Before my wife and I began our vacation last weekend to New Mexico, I kept having this feeling.
Hey. You’ll be driving in the desert. What if your car breaks down in the desert?
. . . breaks down in the desert?
. . . down in the desert?
. . . breaks down . . .
Our car broke down in the desert, in the late afternoon of Friday, May 3.
Earlier that day, we had just seen the splendors of Carlsbad Caverns. Taken dozens of photos. Marveled at this natural wonder.
Then as we drove toward El Paso, another certain ground-based resource secretly leaked all the way out of the engine.
Yes, that’s right. Within minutes, our 2007 Kia Optima’s engine had roasted itself. Like a terrible, tragic, broken comedy.
Of course, the car stereo, air conditioner, and everything else kept going merrily along. While we sat there in shock, left without even a cellular phone signal. Seriously: we had no cell phone signal, no running vehicle, no way to escape the situation. Total nightmare fuel.
Literally—just as if we had entered the parallel universe of an evangelical men’s devotional—all we could do was pray.
Sometimes those ‘cheesy’ devotional stories do happen
And I am not making this up: within minutes, help arrived.
His name was Joe. He lived in El Paso, worked for a company near Carlsbad. It’s one of those companies where you have to drive for hours, then live on-site Monday through Friday, coming home only on weekends.
“This road is usually empty,” Joe told us. “Only on Friday night does everyone start driving home.”
So if we had broken down in any other area, at any other time of day, we might have fared even worse.
Joe had an amazing story to share: A youth of family conflict, drugs, false accusations, trial and forgiveness. He’d returned to the faith of his youth, gotten saved, joined a church. Gotten married just this past year; he and his now-wife already have three precious boys.
He told us he had just been driving by himself, listening to a radio-show swap meet. Then he had switched over to Christian music.
A moment later, he saw us by the side of the road and knew he had to help.
Not only that, but Joe said he had broken down in this similar area not long ago. As an El Paso native, he knew just what wrecker to call, where to get a rental car, and what repair shop may/may not be open the following day.
It’s not often you get this kind of deus ex machina in real life.
We’re still connected with Joe. In fact, I’ll likely send him this article.
Since then: please pray for our treasonous vehicle

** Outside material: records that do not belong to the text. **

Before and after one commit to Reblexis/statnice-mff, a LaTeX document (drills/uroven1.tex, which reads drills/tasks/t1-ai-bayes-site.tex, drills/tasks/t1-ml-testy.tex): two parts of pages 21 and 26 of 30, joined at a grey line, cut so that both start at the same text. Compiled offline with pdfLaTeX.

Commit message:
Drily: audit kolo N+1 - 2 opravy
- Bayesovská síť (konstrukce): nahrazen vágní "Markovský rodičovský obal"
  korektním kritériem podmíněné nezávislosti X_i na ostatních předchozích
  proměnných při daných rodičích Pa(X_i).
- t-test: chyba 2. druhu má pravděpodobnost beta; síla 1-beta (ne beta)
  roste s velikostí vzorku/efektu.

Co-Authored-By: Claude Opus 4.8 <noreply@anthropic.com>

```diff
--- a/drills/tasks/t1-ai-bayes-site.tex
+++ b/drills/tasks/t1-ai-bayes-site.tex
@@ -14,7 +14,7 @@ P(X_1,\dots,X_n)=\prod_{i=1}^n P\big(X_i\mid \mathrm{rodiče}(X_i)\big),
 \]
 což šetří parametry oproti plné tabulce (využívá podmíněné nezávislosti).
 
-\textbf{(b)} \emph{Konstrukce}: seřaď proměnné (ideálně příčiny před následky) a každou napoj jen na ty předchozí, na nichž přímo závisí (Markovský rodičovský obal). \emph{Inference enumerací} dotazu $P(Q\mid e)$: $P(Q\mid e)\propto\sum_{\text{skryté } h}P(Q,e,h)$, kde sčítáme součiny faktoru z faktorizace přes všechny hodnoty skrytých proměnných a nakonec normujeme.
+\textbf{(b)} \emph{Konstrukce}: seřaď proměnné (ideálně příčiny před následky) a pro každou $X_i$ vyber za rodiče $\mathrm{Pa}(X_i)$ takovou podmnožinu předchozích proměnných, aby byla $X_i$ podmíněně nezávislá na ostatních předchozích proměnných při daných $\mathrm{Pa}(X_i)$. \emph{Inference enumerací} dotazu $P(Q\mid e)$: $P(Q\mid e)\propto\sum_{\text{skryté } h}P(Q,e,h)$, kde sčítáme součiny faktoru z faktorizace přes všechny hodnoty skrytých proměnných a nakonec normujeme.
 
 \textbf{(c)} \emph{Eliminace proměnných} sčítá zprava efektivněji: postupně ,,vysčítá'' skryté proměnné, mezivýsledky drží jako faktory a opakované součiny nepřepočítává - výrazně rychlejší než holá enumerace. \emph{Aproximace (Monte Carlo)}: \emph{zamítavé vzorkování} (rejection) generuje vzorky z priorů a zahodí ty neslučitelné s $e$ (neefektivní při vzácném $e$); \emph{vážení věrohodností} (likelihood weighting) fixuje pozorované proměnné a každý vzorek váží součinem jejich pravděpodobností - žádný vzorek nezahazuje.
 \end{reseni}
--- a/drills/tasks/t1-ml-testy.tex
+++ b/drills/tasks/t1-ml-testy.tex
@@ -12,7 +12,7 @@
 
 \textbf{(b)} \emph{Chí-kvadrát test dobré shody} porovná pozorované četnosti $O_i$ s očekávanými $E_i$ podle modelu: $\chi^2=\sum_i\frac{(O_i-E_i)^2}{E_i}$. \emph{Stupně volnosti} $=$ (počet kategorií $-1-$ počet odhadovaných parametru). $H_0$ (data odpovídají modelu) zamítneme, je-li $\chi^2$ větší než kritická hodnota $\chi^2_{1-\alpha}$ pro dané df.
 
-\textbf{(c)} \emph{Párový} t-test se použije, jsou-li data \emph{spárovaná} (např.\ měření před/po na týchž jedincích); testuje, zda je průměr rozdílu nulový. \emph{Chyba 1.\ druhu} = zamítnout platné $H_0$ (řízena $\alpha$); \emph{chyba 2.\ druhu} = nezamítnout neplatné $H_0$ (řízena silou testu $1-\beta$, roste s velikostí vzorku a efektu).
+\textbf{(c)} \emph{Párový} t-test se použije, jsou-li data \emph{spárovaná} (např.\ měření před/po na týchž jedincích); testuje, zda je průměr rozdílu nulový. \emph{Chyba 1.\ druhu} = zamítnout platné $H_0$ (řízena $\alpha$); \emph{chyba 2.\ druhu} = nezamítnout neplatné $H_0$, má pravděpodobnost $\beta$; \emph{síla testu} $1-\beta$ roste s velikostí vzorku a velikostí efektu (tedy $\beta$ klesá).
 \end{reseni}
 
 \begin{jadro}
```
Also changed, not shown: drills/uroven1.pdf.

My wife and I spent the next day working around car shop claims and swelling expenses. Rental and towing expenses grew and grew.
We ended up strapping the Kia’s carcass to a U-Haul trailer.
Then we dragged the sorry thing with us, all the way to Roswell, New Mexico, and then, the next day, on to home.
Yes, we had scheduled ourselves to be in Roswell on May 4 (as in, “May the Fourth be with you”). Secretly, I wanted the “geek cred” of doing so. (We still got there in time, though we barely saw the community while driving through to our AirBnB.)
Here’s what I wrote in the AirBnB guest book—alongside the very excellent Bible they’d placed nearby for guest benefit.
So, as for what happens next:
- For now, I’ll temporarily step back writing new content, both here and at Speculative Faith.
- Please pray we can either find a new-used, excellent car, or (unlikely) somehow fix the traitorous Kia.
- Please also pray for a Secret Project (redacted above) and Lorehaven magazine. Even more importantly, please pray for my wife’s and my upcoming foster-care venture. Because you seriously need a well-working vehicle to take care of precious children.
Breaking news: Literally, just after I finished that last sentence, my wife returned home from work. She’s been driving our emergency backup car. Which, we just learned, is now leaking coolant into the engine.
So. We may actually need two cars. At the same time.
Those prayers I asked for? Please double them.